Glasgow said there is a small chance the seeds could be an intentional biological act against the country. “I hope not,” he added. “There’s a good chance that it’s totally a brushing scam, but it’s one that creates a tremendous amount of risk, too.”
The Washington Times quoted an Kentucky Agriculture Commissioner as saying, “We don’t know what (the seeds) are, and we cannot risk any harm whatsoever to agricultural production in the United States… at this point in time we don’t know if this is a hoax or a prank, an internet scam or an act of agricultural bio-terrorism.”
“North Carolina residents are not in violation of any regulations if they receive these shipments, but they are the key to identifying and stopping future shipments,” NCDA&CS reported.
With COVID-19, killer hornets in Washington, riots across the county and an upcoming hurricane season, do we need…

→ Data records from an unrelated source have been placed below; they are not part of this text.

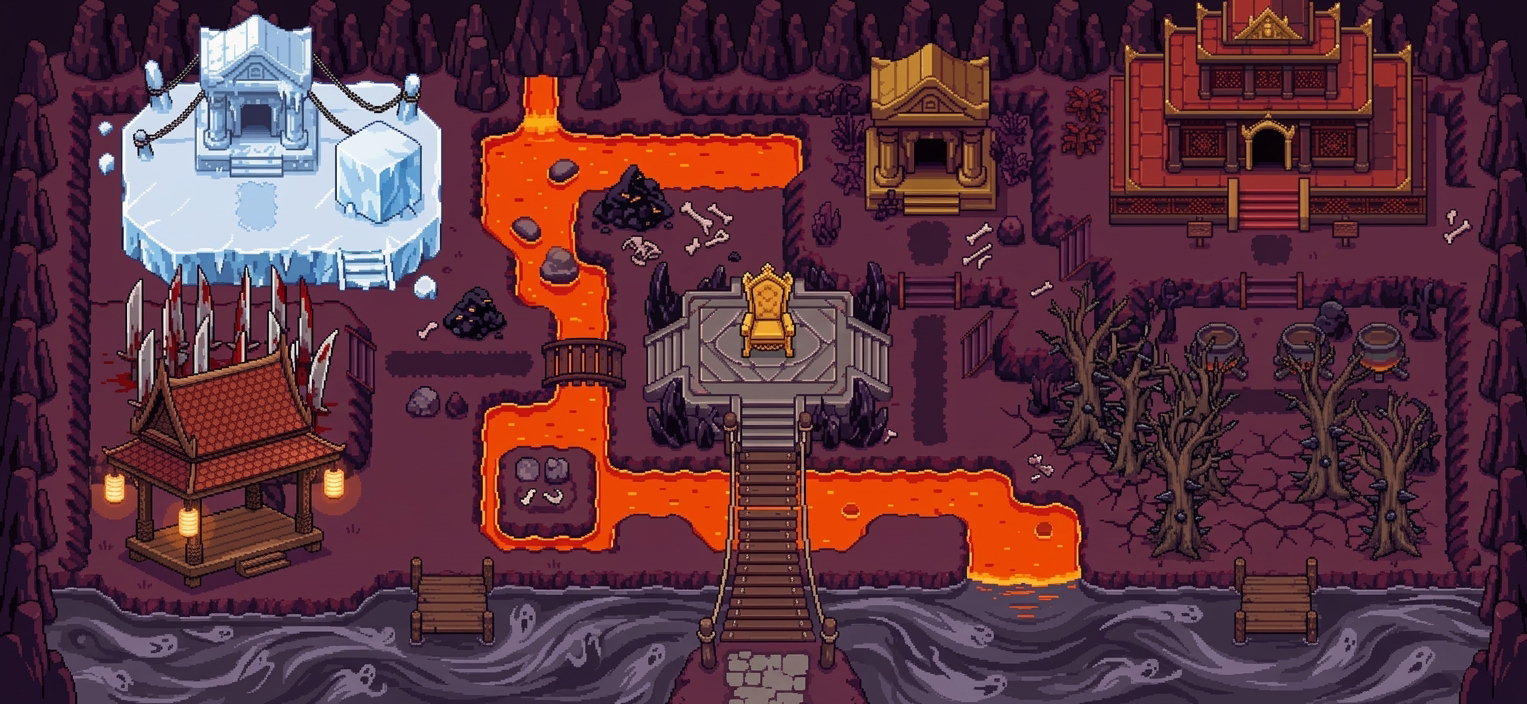
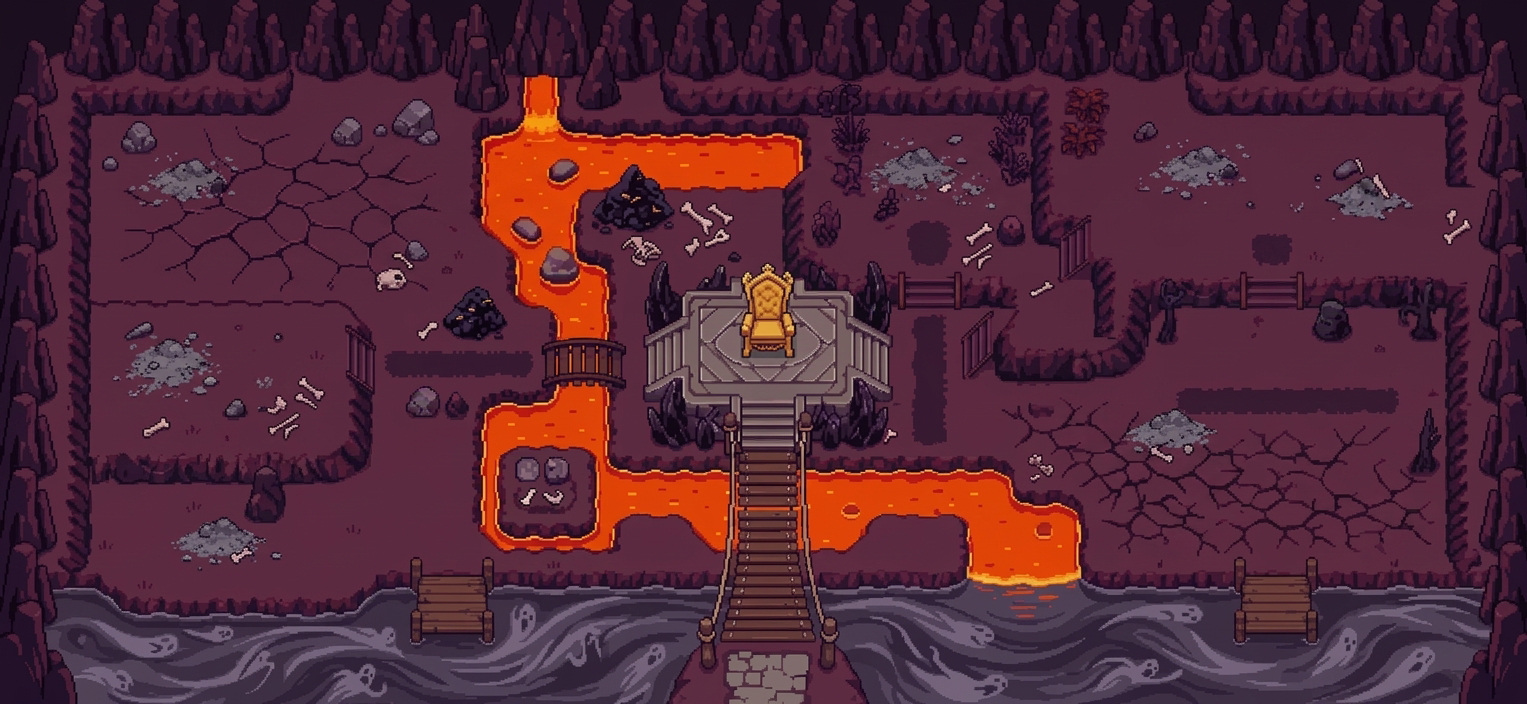
ฉากฐานที่โล่ง · แก้ขอบเทาในมุมมอง 3D · รื้อ responsive มือถือ
ฉาก: รับเวอร์ชันที่โล่งแล้ว (ขนาดเท่าเดิม 1527x704 พิกัดทุกจุดจึงยังใช้ได้)
ฉากใหม่ตัดศาลาทองด้านบนออก เหลือบัลลังก์ทองกลางแท่นอันเดียว
ย้ายจุดปรากฏของพญายมมาที่บัลลังก์นั้น — ท่านมานั่งข้างเราตอนออกความเห็นเลย

ขอบเทาตอนหมุนกล้อง: ไม่ต้อง gen ฉากใหม่ ปัญหาอยู่ที่โค้ด
แผนที่เป็นระนาบบางใบเดียว พอเอียงกล้องจึงเห็นทะลุไปที่พื้นหลังโล่ง
- เพิ่มฐานไดโอรามา แผ่นหินหนา 6 หน่วยใต้แผนที่ หมุนแล้วเห็นเป็นก้อนหินตัน
- ตั้ง clear color กับหมอกเป็นสีเดียวกับความมืดรอบนอก และเพิ่มระนาบมืดกว้างรองข้างล่าง
- ปิด alpha ของ renderer

มือถือ: จากภาพที่เป้ส่งมา แถบบัญชาการยืดเป็นสิบแถวจนดันแผนที่หลุดจอ
และบับเบิลที่ผูกตำแหน่งกับหมุดล้นขอบซ้าย-ขวาจนอ่านไม่ได้
- แต่ละกลุ่มในแถบบัญชาการเลื่อนแนวนอนในตัวเอง แถบจึงสูงแค่ 4 แถว
- บับเบิลบนจอเล็กกลายเป็นแผ่นติดขอบล่าง ไม่ผูกตำแหน่งกับหมุดอีก จึงไม่มีทางตกขอบ
- แตะหมุดเพื่อเปิด/ปิดบับเบิล (มือถือไม่มี hover) แตะที่อื่นแล้วปิด
- ย่อ header/ชิปทรัพยากร/ความสูงแผงกับบันทึกให้พอดีจอ

Claude-Session: https://claude.ai/code/session_012HrRVL2ZUEJ95yHNrFG4Sx

diff --git a/index.html b/index.html
@@ -79,7 +79,7 @@ h1 small{display:block;font-family:var(--font-sans);font-size:var(--text-xs);col
 .mark:hover .bub,.mark.show .bub{display:block}
 .mark:hover{z-index:9}
 
-.bub{width:min(30vw,340px);background:rgba(24,11,17,.96);
+.bub{width:min(32vw,340px);background:rgba(24,11,17,.96);
   border:1px solid var(--border);border-radius:var(--radius-md);padding:8px 11px;
   line-height:1.6;box-shadow:var(--shadow-lg)}
 .bub:after{content:'';position:absolute;bottom:-8px;left:50%;margin-left:-8px;
@@ -175,6 +175,38 @@ dialog h2{font-family:var(--font-display);color:var(--gold);margin:0 0 var(--spa
 .shop .n{flex:1;min-width:0}
 .shop .n b{font-size:var(--text-sm)} .shop .n div{font-size:11px;color:var(--muted-foreground);line-height:1.45}
 footer{color:var(--muted-foreground);font-size:var(--text-xs);text-align:center;padding:var(--space-2) 0}
+
+/* ---------- จอเล็ก ----------
+   ปัญหาที่เจอบนมือถือ: แถบบัญชาการยืดเป็นสิบแถวจนดันแผนที่หลุดจอ
+   และบับเบิลที่ผูกกับหมุดล้นขอบซ้าย-ขวาจนอ่านไม่ได้ */
+@media(max-width:820px){
+  .wrap{padding:var(--space-2);gap:var(--space-2)}
+  header{gap:var(--space-2)}
+  h1{font-size:1.15rem} #ava{width:38px;height:38px}
+  .res{width:100%;margin-left:0;gap:5px}
+  .chip{font-size:var(--text-xs);padding:4px 7px;flex:1 1 auto}
+  .bar{width:44px}
+
+  /* แต่ละกลุ่มเลื่อนแนวนอนในตัวเอง แถบทั้งหมดจึงสูงแค่ 4 แถว ไม่ใช่สิบ */
+  .deckbar{gap:var(--space-2);padding:var(--space-2)}
+  .deckbar .grp{width:100%}
+  .deckbar .row2{flex-wrap:nowrap;overflow-x:auto;padding-bottom:2px;
+    scrollbar-width:none;-webkit-overflow-scrolling:touch}
+  .deckbar .row2::-webkit-scrollbar{display:none}
+  .deckbar .row2>button{flex:0 0 auto}
+  .deckbar .go{margin-left:0;width:100%;min-height:42px}
+
+  /* บับเบิลกลายเป็นแผ่นติดขอบล่างจอ — ไม่ผูกตำแหน่งกับหมุดอีก จึงไม่มีทางตกขอบ */
+  .mark .bub{position:fixed;left:var(--space-2);right:var(--space-2);bottom:var(--space-2);
+    top:auto;width:auto;max-height:44vh;overflow:auto;transform:none;z-index:30}
+  .mark.aL .bub,.mark.aR .bub{left:var(--space-2);right:var(--space-2);transform:none}
+  .bub:after{display:none}
+  .mark .pin{width:32px;height:32px;font-size:16px}
+  .score{font-size:1.8rem}
+
+  .ctrl{gap:5px} .ctrl button{flex:1 1 auto}
+  .tabbody{height:230px} .log{height:210px}
+}
 </style>
 </head>
 <body>

diff --git a/src/view3d.js b/src/view3d.js
@@ -31,13 +31,14 @@ function tex(url) {
 }
 
 export function init(canvas) {
-  R = new THREE.WebGLRenderer({ canvas, antialias: false, alpha: true });
+  R = new THREE.WebGLRenderer({ canvas, antialias: false });
+  R.setClearColor(0x0d0509, 1);
   R.setPixelRatio(Math.min(2, devicePixelRatio));
   R.shadowMap.enabled = true;
   R.shadowMap.type = THREE.PCFSoftShadowMap;
 
   scene = new THREE.Scene();
-  scene.fog = new THREE.Fog(0x1a0a10, 60, 130);
+  scene.fog = new THREE.Fog(0x0d0509, 78, 165);
 
   cam = new THREE.PerspectiveCamera(38, canvas.width / canvas.height, 0.5, 400);
 
@@ -47,7 +48,26 @@ export function init(canvas) {
     new THREE.MeshStandardMaterial({ map: tex('img/scene.png'), roughness: 1, metalness: 0 }));
   ground.rotation.x = -Math.PI / 2;
   ground.receiveShadow = true;
+  ground.position.y = 0.01;                  // ลอยเหนือฝาฐานนิดเดียว กัน z-fighting
   scene.add(ground);
+
+  // ฐานไดโอรามา — แผ่นหินหนาใต้แผนที่
+  // ถ้าไม่มีอันนี้ พอหมุนกล้องแล้วจะเห็นแผนที่บางเป็นแผ่นกระดาษ และเห็นพื้นหลังโล่ง ๆ เป็นขอบเทา
+  const SLAB = 6;
+  const slab = new THREE.Mesh(
+    new THREE.BoxGeometry(W, SLAB, H),
+    new THREE.MeshStandardMaterial({ color: 0x2a1620, roughness: 1 }));
+  slab.position.y = -SLAB / 2;
+  slab.castShadow = true; slab.receiveShadow = true;
+  scene.add(slab);
+
+  // ความมืดรอบ ๆ ให้สายตาจบที่ขอบแผนที่ ไม่ใช่จบที่ขอบจอ
+  const void_ = new THREE.Mesh(
+    new THREE.PlaneGeometry(W * 6, H * 8),
+    new THREE.MeshBasicMaterial({ color: 0x0d0509 }));
+  void_.rotation.x = -Math.PI / 2;
+  void_.position.y = -SLAB - 0.2;
+  scene.add(void_);
 
   scene.add(new THREE.AmbientLight(0x5a3040, 1.15));
   const moon = new THREE.DirectionalLight(0xffd0b0, 0.75);

diff --git a/src/ui.js b/src/ui.js
@@ -142,6 +142,13 @@ function mark(cls, x, y, pin, html, show = false) {
   d.className = `mark ${cls} ${side} ${show ? 'show' : ''}`;
   d.dataset.sx = x; d.dataset.sy = y;
   d.innerHTML = `<div class="pin">${pin}</div><div class="bub">${html}</div>`;
+  // มือถือไม่มี hover — แตะหมุดเพื่อเปิด/ปิด และปิดอันอื่นที่ค้างอยู่
+  d.querySelector('.pin').onclick = ev => {
+    ev.stopPropagation();
+    const on = d.classList.contains('show');
+    ov.querySelectorAll('.mark.show').forEach(m => m.classList.remove('show'));
+    if (!on) d.classList.add('show');
+  };
   ov.appendChild(d);
   place(d);
   return d;
@@ -425,6 +432,10 @@ g.onChange = () => {
     dlg.addEventListener('close', () => { g.paused = was; updatePlay(); }, { once: true });
   }
 };
+
+addEventListener('pointerdown', e => {          // แตะที่อื่นแล้วปิดบับเบิลที่กางอยู่
+  if (!e.target.closest('.mark')) ov.querySelectorAll('.mark.show').forEach(m => m.classList.remove('show'));
+}, true);
 
 updatePlay(); refresh(); requestAnimationFrame(frame);
 

diff --git a/src/data.js b/src/data.js
@@ -94,7 +94,8 @@ export const STATIONS = [
 /** จุดสำคัญบนฉากที่ไม่ใช่สถานี */
 export const SPOTS = {
   bench:  { x:800, y:396 },                  // แท่นพิพากษา — ตัวเรายืนข้างบัลลังก์
-  throne: { x:912, y:196 },                  // ศาลาทองกลางบน — พญายมมาปรากฏตรงนี้
+  throne: { x:762, y:358 },                  // บัลลังก์ทองกลางแท่น — พญายมมาปรากฏตรงนี้
+                                             // (ฉากใหม่ 6 ก.ย. ตัดศาลาทองด้านบนออก เหลือบัลลังก์กลางแท่นอันเดียว)
   ferry:  { from:[440,646], to:[1250,646] }, // แม่น้ำวิญญาณ ท่าเรือสองฝั่ง
 };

With the world in chaos and uncertainty abound, we have received several communications from you guys asking if we’re still shipping orders. The answer is YES! The processing time is the same for us; however, shipping times could take longer due to the decreased number of international flights worldwide. Rest assured, you will receive your order. Lets hope this crisis will be over soon. Practice social distancing and good hygiene!
Update Nov.20th 2020:
We are able to ship SEEDS to the following countries via DHL:
Hawaii, Austria, Costa Rica, Croatia, Italy, Nicaragua, Pakistan, Puerto Rico, the Philippines, and South Africa.
Advantages of Adenium obesum * Bloom very often. *Require minimal care. * Worry Free- under proper conditions you can go on vacations & the adenium will still be alive. * Can be easily trained as Bonsai style. * Fairly disease resistant. * They are succulents, so require less watering. * Can even be grown in sunny